From a peak in 2000, the annual number of arrests along our 2,000 mile border with Mexico has plunged by more than 75 percent. Apprehensions are considered a good although imperfect proxy for attempted border crossings. By any measure, the number of people trying to enter the United States illegally between ports of entry has dropped to its lowest level since comparable records began 40 years ago. Continue reading

U.S. Export Growth on Track, Thanks to China

The biz media are predictably hailing the small decline in the U.S. trade deficit in October as good news for the economy, but this morning’s monthly trade report from the U.S. Commerce Department is yet one more sign that the U.S. and global economies are struggling. Continue reading

Will Congress Welcome Russia into the WTO?

Next week trade officials representing the more than 150 members of the World Trade Organization will gather in Geneva for a ministerial meeting.
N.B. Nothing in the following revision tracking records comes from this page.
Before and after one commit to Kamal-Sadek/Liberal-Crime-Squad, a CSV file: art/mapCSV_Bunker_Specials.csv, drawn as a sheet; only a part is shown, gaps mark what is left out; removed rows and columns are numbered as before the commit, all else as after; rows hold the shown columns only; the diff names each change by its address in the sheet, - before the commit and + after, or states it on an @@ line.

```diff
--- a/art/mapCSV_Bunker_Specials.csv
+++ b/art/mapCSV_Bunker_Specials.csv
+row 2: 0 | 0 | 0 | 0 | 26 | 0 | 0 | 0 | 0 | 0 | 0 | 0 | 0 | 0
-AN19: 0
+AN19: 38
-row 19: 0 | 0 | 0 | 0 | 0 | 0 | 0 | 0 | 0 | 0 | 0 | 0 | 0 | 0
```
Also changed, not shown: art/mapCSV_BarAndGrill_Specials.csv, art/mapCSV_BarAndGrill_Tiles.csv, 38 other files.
Most of the agenda will be a snoozer. The Doha Round is stuck in neutral, with no compromises in sight on agricultural protection, services trade liberalization, or anti-dumping reform. But one item of business will mark a major milestone: the admission of Russia into the club of trading nations. Continue reading

U.S. Still “On Track” to Double Exports by 2014

In his State of the Union address in January 2010, President Obama launched his National Export Initiative with the explicit goal of doubling U.S. exports by 2014. The Commerce Department’s monthly trade report released this morning confirms that U.S. exporters remain “on track” to meet that goal—to my pleasant surprise.

I went on record earlier this year with skepticism that the goal was realistic. And to my defense, we are still less than two years into the journey. Doubling exports in five years requires an annual growth rate of almost 15 percent, about double the average rate of export growth during the past 30 years. Continue reading